Work task
Copy out each line of the material in which the word "margin" appears.

─── Provided data ───

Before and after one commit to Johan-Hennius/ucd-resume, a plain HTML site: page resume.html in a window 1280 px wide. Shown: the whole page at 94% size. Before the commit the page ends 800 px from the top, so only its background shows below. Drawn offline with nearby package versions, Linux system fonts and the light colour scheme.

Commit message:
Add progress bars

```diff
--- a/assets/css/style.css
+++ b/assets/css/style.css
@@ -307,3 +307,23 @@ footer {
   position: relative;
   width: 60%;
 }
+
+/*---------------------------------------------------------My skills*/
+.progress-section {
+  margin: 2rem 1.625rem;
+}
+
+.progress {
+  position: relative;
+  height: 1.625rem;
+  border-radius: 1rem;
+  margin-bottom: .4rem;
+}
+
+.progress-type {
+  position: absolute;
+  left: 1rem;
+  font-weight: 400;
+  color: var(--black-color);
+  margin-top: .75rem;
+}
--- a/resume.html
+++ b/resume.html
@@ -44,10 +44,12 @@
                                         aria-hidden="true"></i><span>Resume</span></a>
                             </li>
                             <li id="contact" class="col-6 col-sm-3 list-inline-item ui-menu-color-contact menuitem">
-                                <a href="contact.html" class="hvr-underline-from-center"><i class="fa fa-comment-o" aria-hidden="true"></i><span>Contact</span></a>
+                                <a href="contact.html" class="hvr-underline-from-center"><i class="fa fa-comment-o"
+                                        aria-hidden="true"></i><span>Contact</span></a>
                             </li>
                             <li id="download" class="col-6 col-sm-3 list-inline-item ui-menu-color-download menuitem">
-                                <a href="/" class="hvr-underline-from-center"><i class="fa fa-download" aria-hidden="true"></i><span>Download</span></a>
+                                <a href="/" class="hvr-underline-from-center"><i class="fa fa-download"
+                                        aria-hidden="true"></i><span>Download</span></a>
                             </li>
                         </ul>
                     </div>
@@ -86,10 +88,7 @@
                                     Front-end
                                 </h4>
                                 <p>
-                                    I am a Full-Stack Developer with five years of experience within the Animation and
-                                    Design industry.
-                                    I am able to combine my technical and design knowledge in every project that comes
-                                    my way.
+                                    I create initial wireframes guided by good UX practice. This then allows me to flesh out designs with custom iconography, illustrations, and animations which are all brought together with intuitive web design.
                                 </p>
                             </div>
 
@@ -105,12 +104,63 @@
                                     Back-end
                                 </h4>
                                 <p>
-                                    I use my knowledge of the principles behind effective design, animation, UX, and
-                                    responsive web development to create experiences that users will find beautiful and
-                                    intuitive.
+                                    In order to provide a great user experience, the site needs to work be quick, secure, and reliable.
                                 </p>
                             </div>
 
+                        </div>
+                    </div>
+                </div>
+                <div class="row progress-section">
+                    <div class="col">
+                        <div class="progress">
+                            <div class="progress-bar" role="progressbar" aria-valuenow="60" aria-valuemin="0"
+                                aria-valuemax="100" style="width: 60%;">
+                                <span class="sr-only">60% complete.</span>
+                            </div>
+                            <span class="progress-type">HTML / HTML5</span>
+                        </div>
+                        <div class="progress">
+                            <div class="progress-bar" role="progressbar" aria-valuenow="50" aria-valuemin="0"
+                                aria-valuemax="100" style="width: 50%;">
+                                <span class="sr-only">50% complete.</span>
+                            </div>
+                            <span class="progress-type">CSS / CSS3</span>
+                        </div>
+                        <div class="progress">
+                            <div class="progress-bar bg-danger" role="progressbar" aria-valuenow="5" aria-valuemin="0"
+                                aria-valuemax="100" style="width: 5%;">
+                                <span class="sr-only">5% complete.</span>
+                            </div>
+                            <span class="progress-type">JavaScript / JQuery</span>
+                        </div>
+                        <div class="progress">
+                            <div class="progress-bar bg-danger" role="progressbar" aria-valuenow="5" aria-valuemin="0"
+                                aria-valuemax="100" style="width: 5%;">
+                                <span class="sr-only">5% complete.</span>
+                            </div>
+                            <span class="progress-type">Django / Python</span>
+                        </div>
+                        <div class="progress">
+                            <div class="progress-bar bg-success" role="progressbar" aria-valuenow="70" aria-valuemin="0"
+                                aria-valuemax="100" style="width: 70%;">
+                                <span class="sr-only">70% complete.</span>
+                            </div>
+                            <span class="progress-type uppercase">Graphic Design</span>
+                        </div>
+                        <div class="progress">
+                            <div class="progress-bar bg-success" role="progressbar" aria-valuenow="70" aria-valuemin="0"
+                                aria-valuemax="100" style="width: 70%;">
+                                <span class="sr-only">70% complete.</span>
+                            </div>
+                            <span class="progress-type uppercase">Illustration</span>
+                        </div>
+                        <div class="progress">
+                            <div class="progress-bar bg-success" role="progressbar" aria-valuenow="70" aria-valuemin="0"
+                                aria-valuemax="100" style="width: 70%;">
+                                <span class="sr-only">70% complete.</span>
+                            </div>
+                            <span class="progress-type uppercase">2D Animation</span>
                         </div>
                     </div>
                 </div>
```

───

Result of the task
+  margin: 2rem 1.625rem;
+  margin-bottom: .4rem;
+  margin-top: .75rem;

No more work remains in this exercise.